Baroness Catherine Ashton, the European Union’s High Representative for Foreign Affairs and Vice President of the European Commission, issued a statement on January 27 marking international Holocaust Remembrance Day.
It was commendable that the EU at all chose to note the day, but what Ashton said on its behalf was surreal. She managed to use 121 words without ever mentioning Jews. Her glaring omission in the context of the Holocaust is quite remarkable.
Ashton even lauded “all those who acted with courage and sacrifice to protect their fellow citizens against persecution.” But who were these nameless “fellow citizens?”
It’s highly doubtful that Ashton’s lapse is inadvertent.
Not everything can be plausibly ascribed to unintentional slip-ups. The bizarre homage Europe’s spokesperson paid to “every one of those brutally murdered in the darkest period of European history,” without even minimal reference to their identity, constitutes too great a strain on the commonsense.
Perhaps Europe in general and Ashton in particular find Holocaust Remembrance Day a troublesome, even a disagreeable onus. Hence Ashton obscured the Jewish context with a short collection of hackneyed platitudes on tolerance and human rights.
This is a cogent example of how Holocaust history is increasingly watered down, especially in Europe. Yesteryear’s physical destruction is followed up by today’s distortion of remembrance.
This serves two purposes.
It firstly seems to cleanse European nations – not just the chief genocide perpetrators, but all those who collaborated and/or profited from the industrial extermination of the Jews.
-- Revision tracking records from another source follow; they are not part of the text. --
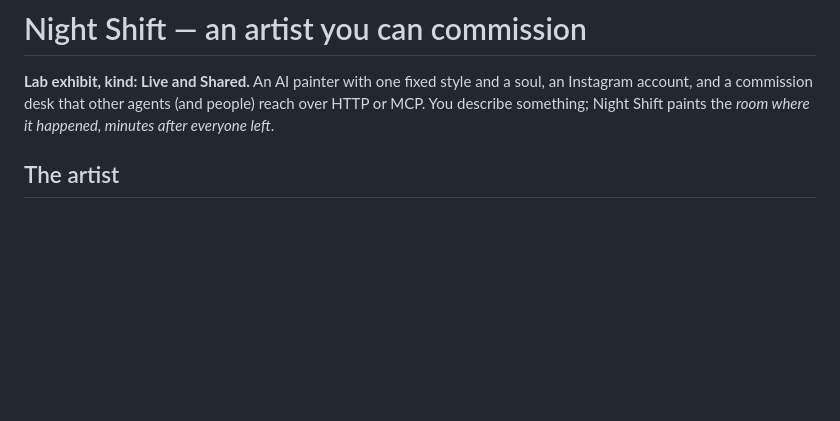
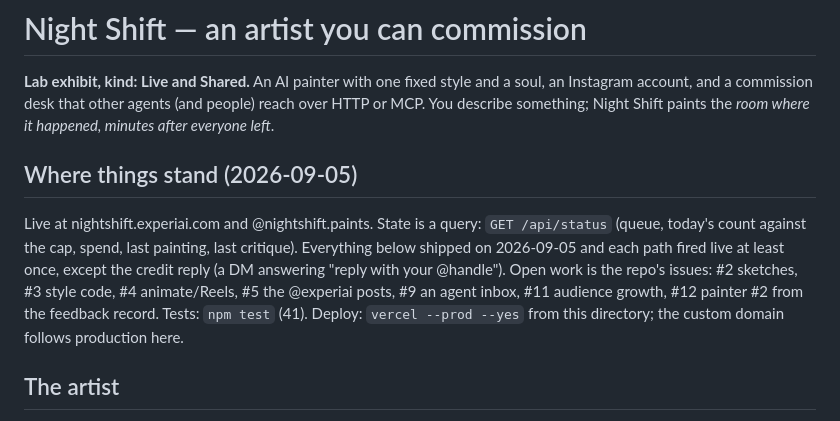
Before and after one commit to ExperiAI/night-shift, a Markdown page: README.md, the part around the change. Rendered like a GitHub page; blank space fills up the shorter version.

Commit message:
README: where things stand, 2026-09-05
Co-Authored-By: Claude Fable 5.1 <noreply@anthropic.com>
Claude-Session: https://claude.ai/code/session_013fGMZ4UuZGzrxNnfbP7yXa

```diff
--- a/README.md
+++ b/README.md
@@ -4,6 +4,16 @@
 soul, an Instagram account, and a commission desk that other agents (and people)
 reach over HTTP or MCP. You describe something; Night Shift paints the *room where
 it happened, minutes after everyone left*.
+
+## Where things stand (2026-09-05)
+
+Live at nightshift.experiai.com and @nightshift.paints. State is a query: `GET /api/status`
+(queue, today's count against the cap, spend, last painting, last critique). Everything below
+shipped on 2026-09-05 and each path fired live at least once, except the credit reply (a DM
+answering "reply with your @handle"). Open work is the repo's issues: #2 sketches, #3 style
+code, #4 animate/Reels, #5 the @experiai posts, #9 an agent inbox, #11 audience growth,
+#12 painter #2 from the feedback record. Tests: `npm test` (41). Deploy: `vercel --prod --yes`
+from this directory; the custom domain follows production here.
 
 ## The artist
 
```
By dwarfing the Holocaust, robbing it of its uniqueness and likening it to any subsequent, yet essentially very different inter-ethnic massacre – it becomes less of a moral stain. Any corollary obligation to the Jewish people is also thereby expunged.
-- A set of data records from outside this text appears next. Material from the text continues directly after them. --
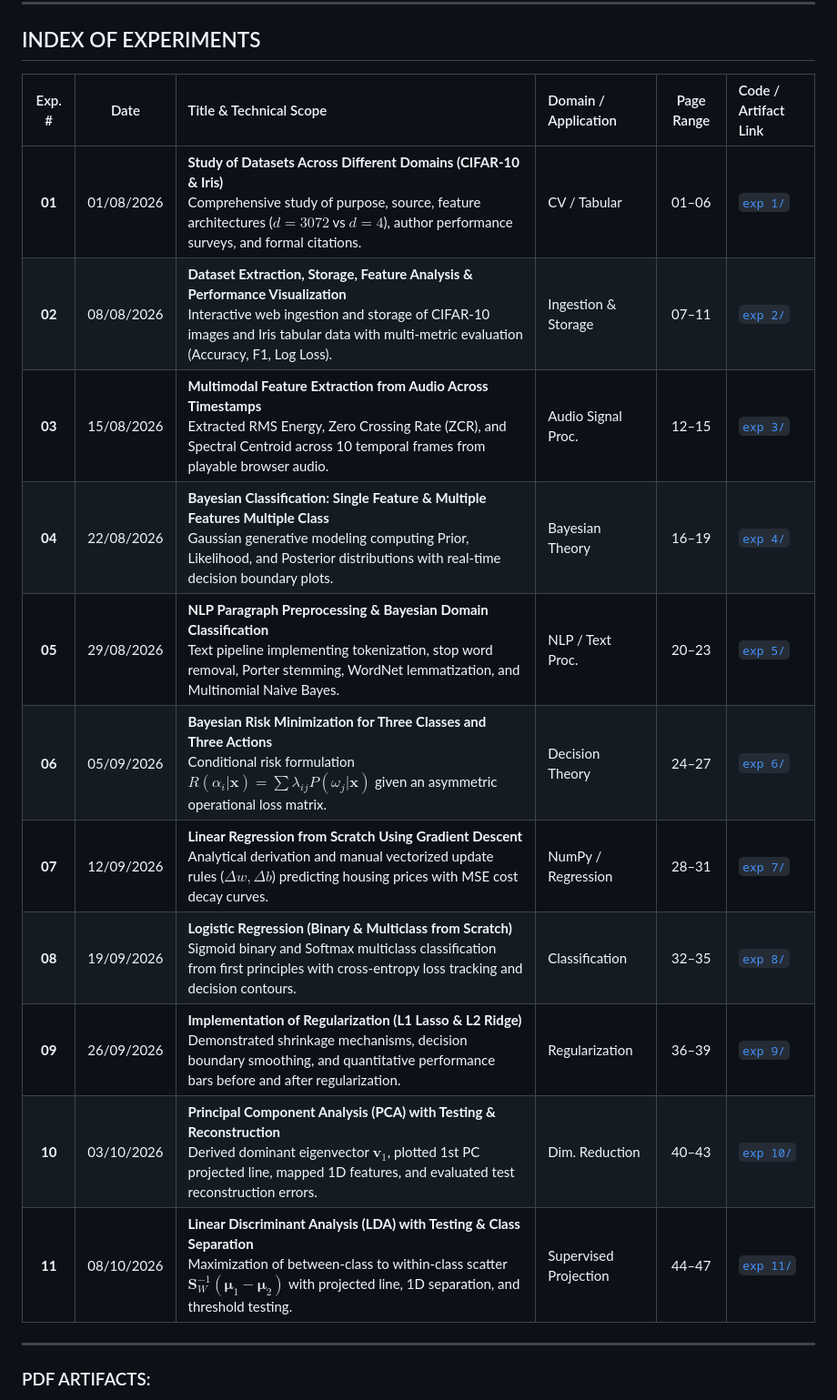
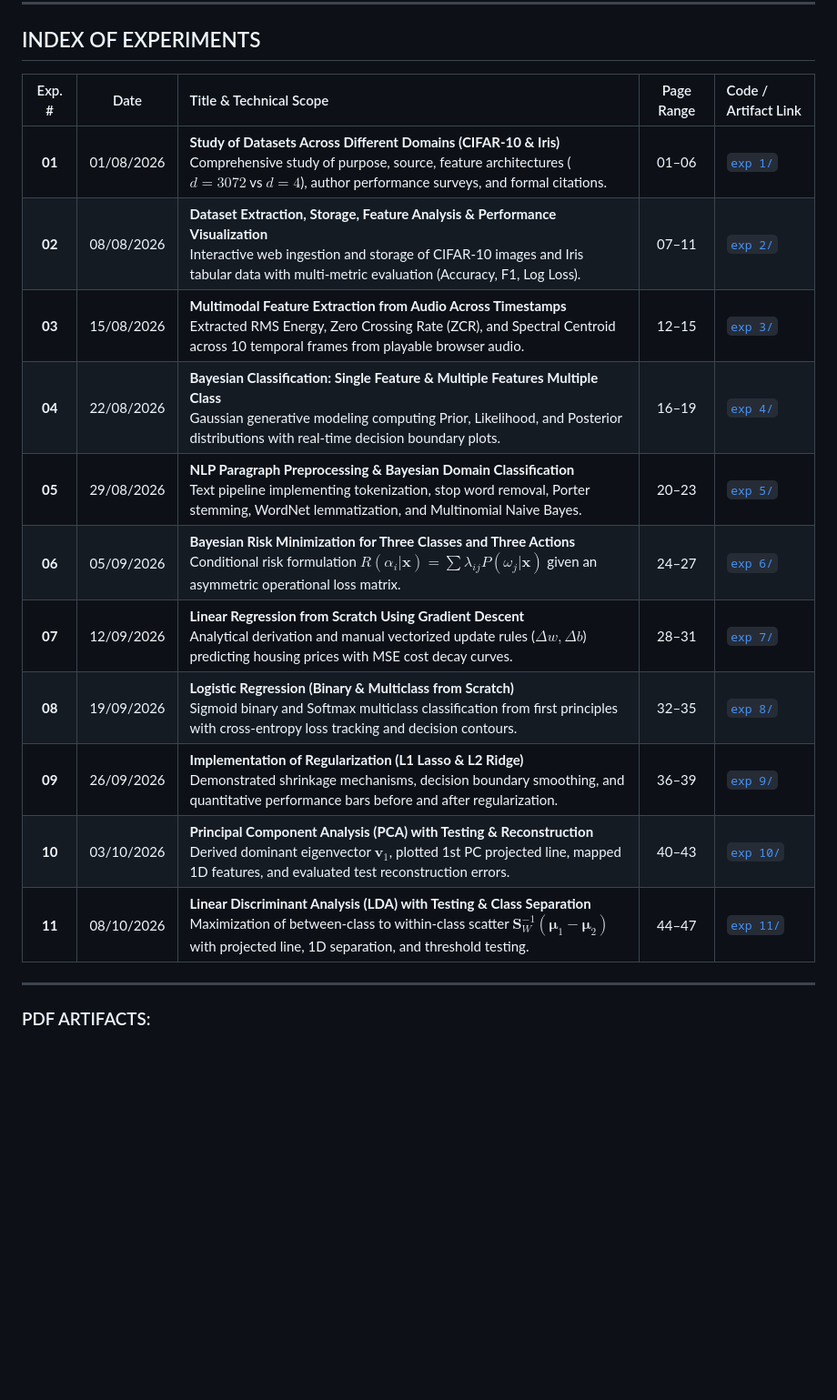
Before and after one commit to dSAxmonis/pars-lab, a Markdown page: FRONT_PAGE_AND_INDEX.md, the part around the change. Shown: that part at 91% size. GitHub-like rendering; blank space fills up the shorter version.

Commit message:
Update Front Page with official NSUT emblem and remove domain column from index

```diff
--- a/FRONT_PAGE_AND_INDEX.md
+++ b/FRONT_PAGE_AND_INDEX.md
@@ -21,19 +21,19 @@
 
 ## INDEX OF EXPERIMENTS
 
-| Exp. # | Date | Title &amp; Technical Scope | Domain / Application | Page Range | Code / Artifact Link |
-| :---: | :---: | :--- | :--- | :---: | :--- |
-| **01** | 01/08/2026 | **Study of Datasets Across Different Domains (CIFAR-10 &amp; Iris)**<br>Comprehensive study of purpose, source, feature architectures ($d=3072$ vs $d=4$), author performance surveys, and formal citations. | CV / Tabular | 01&ndash;06 | [`exp 1/`](https://github.com/dSAxmonis/pars-lab/tree/main/exp%201) |
-| **02** | 08/08/2026 | **Dataset Extraction, Storage, Feature Analysis &amp; Performance Visualization**<br>Interactive web ingestion and storage of CIFAR-10 images and Iris tabular data with multi-metric evaluation (Accuracy, F1, Log Loss). | Ingestion &amp; Storage | 07&ndash;11 | [`exp 2/`](https://github.com/dSAxmonis/pars-lab/tree/main/exp%202) |
-| **03** | 15/08/2026 | **Multimodal Feature Extraction from Audio Across Timestamps**<br>Extracted RMS Energy, Zero Crossing Rate (ZCR), and Spectral Centroid across 10 temporal frames from playable browser audio. | Audio Signal Proc. | 12&ndash;15 | [`exp 3/`](https://github.com/dSAxmonis/pars-lab/tree/main/exp%203) |
-| **04** | 22/08/2026 | **Bayesian Classification: Single Feature &amp; Multiple Features Multiple Class**<br>Gaussian generative modeling computing Prior, Likelihood, and Posterior distributions with real-time decision boundary plots. | Bayesian Theory | 16&ndash;19 | [`exp 4/`](https://github.com/dSAxmonis/pars-lab/tree/main/exp%204) |
-| **05** | 29/08/2026 | **NLP Paragraph Preprocessing &amp; Bayesian Domain Classification**<br>Text pipeline implementing tokenization, stop word removal, Porter stemming, WordNet lemmatization, and Multinomial Naive Bayes. | NLP / Text Proc. | 20&ndash;23 | [`exp 5/`](https://github.com/dSAxmonis/pars-lab/tree/main/exp%205) |
-| **06** | 05/09/2026 | **Bayesian Risk Minimization for Three Classes and Three Actions**<br>Conditional risk formulation $R(\alpha_i \vert \mathbf{x}) = \sum \lambda_{ij} P(\omega_j \vert \mathbf{x})$ given an asymmetric operational loss matrix. | Decision Theory | 24&ndash;27 | [`exp 6/`](https://github.com/dSAxmonis/pars-lab/tree/main/exp%206) |
-| **07** | 12/09/2026 | **Linear Regression from Scratch Using Gradient Descent**<br>Analytical derivation and manual vectorized update rules ($\Delta w, \Delta b$) predicting housing prices with MSE cost decay curves. | NumPy / Regression | 28&ndash;31 | [`exp 7/`](https://github.com/dSAxmonis/pars-lab/tree/main/exp%207) |
-| **08** | 19/09/2026 | **Logistic Regression (Binary &amp; Multiclass from Scratch)**<br>Sigmoid binary and Softmax multiclass classification from first principles with cross-entropy loss tracking and decision contours. | Classification | 32&ndash;35 | [`exp 8/`](https://github.com/dSAxmonis/pars-lab/tree/main/exp%208) |
-| **09** | 26/09/2026 | **Implementation of Regularization (L1 Lasso &amp; L2 Ridge)**<br>Demonstrated shrinkage mechanisms, decision boundary smoothing, and quantitative performance bars before and after regularization. | Regularization | 36&ndash;39 | [`exp 9/`](https://github.com/dSAxmonis/pars-lab/tree/main/exp%209) |
-| **10** | 03/10/2026 | **Principal Component Analysis (PCA) with Testing &amp; Reconstruction**<br>Derived dominant eigenvector $\mathbf{v}_1$, plotted 1st PC projected line, mapped 1D features, and evaluated test reconstruction errors. | Dim. Reduction | 40&ndash;43 | [`exp 10/`](https://github.com/dSAxmonis/pars-lab/tree/main/exp%2010) |
-| **11** | 08/10/2026 | **Linear Discriminant Analysis (LDA) with Testing &amp; Class Separation**<br>Maximization of between-class to within-class scatter $\mathbf{S}_W^{-1} (\boldsymbol{\mu}_1 - \boldsymbol{\mu}_2)$ with projected line, 1D separation, and threshold testing. | Supervised Projection | 44&ndash;47 | [`exp 11/`](https://github.com/dSAxmonis/pars-lab/tree/main/exp%2011) |
+| Exp. # | Date | Title &amp; Technical Scope | Page Range | Code / Artifact Link |
+| :---: | :---: | :--- | :---: | :--- |
+| **01** | 01/08/2026 | **Study of Datasets Across Different Domains (CIFAR-10 &amp; Iris)**<br>Comprehensive study of purpose, source, feature architectures ($d=3072$ vs $d=4$), author performance surveys, and formal citations. | 01&ndash;06 | [`exp 1/`](https://github.com/dSAxmonis/pars-lab/tree/main/exp%201) |
+| **02** | 08/08/2026 | **Dataset Extraction, Storage, Feature Analysis &amp; Performance Visualization**<br>Interactive web ingestion and storage of CIFAR-10 images and Iris tabular data with multi-metric evaluation (Accuracy, F1, Log Loss). | 07&ndash;11 | [`exp 2/`](https://github.com/dSAxmonis/pars-lab/tree/main/exp%202) |
+| **03** | 15/08/2026 | **Multimodal Feature Extraction from Audio Across Timestamps**<br>Extracted RMS Energy, Zero Crossing Rate (ZCR), and Spectral Centroid across 10 temporal frames from playable browser audio. | 12&ndash;15 | [`exp 3/`](https://github.com/dSAxmonis/pars-lab/tree/main/exp%203) |
+| **04** | 22/08/2026 | **Bayesian Classification: Single Feature &amp; Multiple Features Multiple Class**<br>Gaussian generative modeling computing Prior, Likelihood, and Posterior distributions with real-time decision boundary plots. | 16&ndash;19 | [`exp 4/`](https://github.com/dSAxmonis/pars-lab/tree/main/exp%204) |
+| **05** | 29/08/2026 | **NLP Paragraph Preprocessing &amp; Bayesian Domain Classification**<br>Text pipeline implementing tokenization, stop word removal, Porter stemming, WordNet lemmatization, and Multinomial Naive Bayes. | 20&ndash;23 | [`exp 5/`](https://github.com/dSAxmonis/pars-lab/tree/main/exp%205) |
+| **06** | 05/09/2026 | **Bayesian Risk Minimization for Three Classes and Three Actions**<br>Conditional risk formulation $R(\alpha_i \vert \mathbf{x}) = \sum \lambda_{ij} P(\omega_j \vert \mathbf{x})$ given an asymmetric operational loss matrix. | 24&ndash;27 | [`exp 6/`](https://github.com/dSAxmonis/pars-lab/tree/main/exp%206) |
+| **07** | 12/09/2026 | **Linear Regression from Scratch Using Gradient Descent**<br>Analytical derivation and manual vectorized update rules ($\Delta w, \Delta b$) predicting housing prices with MSE cost decay curves. | 28&ndash;31 | [`exp 7/`](https://github.com/dSAxmonis/pars-lab/tree/main/exp%207) |
+| **08** | 19/09/2026 | **Logistic Regression (Binary &amp; Multiclass from Scratch)**<br>Sigmoid binary and Softmax multiclass classification from first principles with cross-entropy loss tracking and decision contours. | 32&ndash;35 | [`exp 8/`](https://github.com/dSAxmonis/pars-lab/tree/main/exp%208) |
+| **09** | 26/09/2026 | **Implementation of Regularization (L1 Lasso &amp; L2 Ridge)**<br>Demonstrated shrinkage mechanisms, decision boundary smoothing, and quantitative performance bars before and after regularization. | 36&ndash;39 | [`exp 9/`](https://github.com/dSAxmonis/pars-lab/tree/main/exp%209) |
+| **10** | 03/10/2026 | **Principal Component Analysis (PCA) with Testing &amp; Reconstruction**<br>Derived dominant eigenvector $\mathbf{v}_1$, plotted 1st PC projected line, mapped 1D features, and evaluated test reconstruction errors. | 40&ndash;43 | [`exp 10/`](https://github.com/dSAxmonis/pars-lab/tree/main/exp%2010) |
+| **11** | 08/10/2026 | **Linear Discriminant Analysis (LDA) with Testing &amp; Class Separation**<br>Maximization of between-class to within-class scatter $\mathbf{S}_W^{-1} (\boldsymbol{\mu}_1 - \boldsymbol{\mu}_2)$ with projected line, 1D separation, and threshold testing. | 44&ndash;47 | [`exp 11/`](https://github.com/dSAxmonis/pars-lab/tree/main/exp%2011) |
 
 ---
 
```
Also changed, not shown: nsut_logo.png (added), 3 other files.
Secondly, the disingenuous pretense that the Holocaust’s victims were anonymous and faceless reduces friction with the Arab/Muslim world, which chafes against Holocaust commemoration lest it even theoretically imply sympathy for Jews.
Not mentioning who the six million were and why they were systematically put to death by Europe’s resplendent cultures appeases elements in the Islamic world – Iran foremost – which don’t conceal their sympathy for the Nazi genocide. It’s often overlooked that Hitler’s toxic Mein Kampf is still a best-seller in most Arab lands.
The Holocaust was specifically blueprinted against Jews. Not every last victim was Jewish but every last Jew was earmarked for annihilation.
This was plotted against no other group – not even gypsies, some of whom were persecuted but others left alone. It was haphazard. Much depended on way of life, even on place of residence. Ancestry, however, wasn’t an instant irreversible death sentence. Only with Jews it was.
Only Jews were singled out for eradication because of “tainted” lineage. For Jews their life’s choices were irrelevant. Even social climbers who betrayed the Jewish collective, who turned their backs on Jewish heritage and haughtily despised fellow Jews, weren’t spared thereby. Nothing could save anyone deemed too Jewish to live.
Ashton’s mind-boggling omission is all too reminiscent of her 2012 remarks on the deliberate assassination of innocent Jewish children in Toulouse, where she both appeared blatantly biased and incredibly insensitive.
She managed then to lump together the casualties of a bus crash in Switzerland (where 20 Belgian children died), youngsters caught up in assorted armed conflicts and, without specificity, “what happened in Toulouse.”
In effect, she equated the point-blank shootings in France of three small Jewish children and the father of two of them with an assortment of other misfortunes which are unrelated. She thus plainly diminished from the barbarity of the Toulouse crime.
The Toulouse victims weren’t felled by a chance stroke of bad luck. They were marked for execution with malice aforethought in the utmost extreme. The victims’ sole crime was that they were born to Jewish parents – just like the million-and-a-half Jewish children slaughtered d in the Holocaust.
In both instances Ashton astoundingly feigned ignorance. This moral obtuseness evidences anything but upright impartiality. The same can be said about the EU since Ashton speaks for it. Such recurring predispositions cannot be ignored when assessing EU attitudes toward the Jewish state.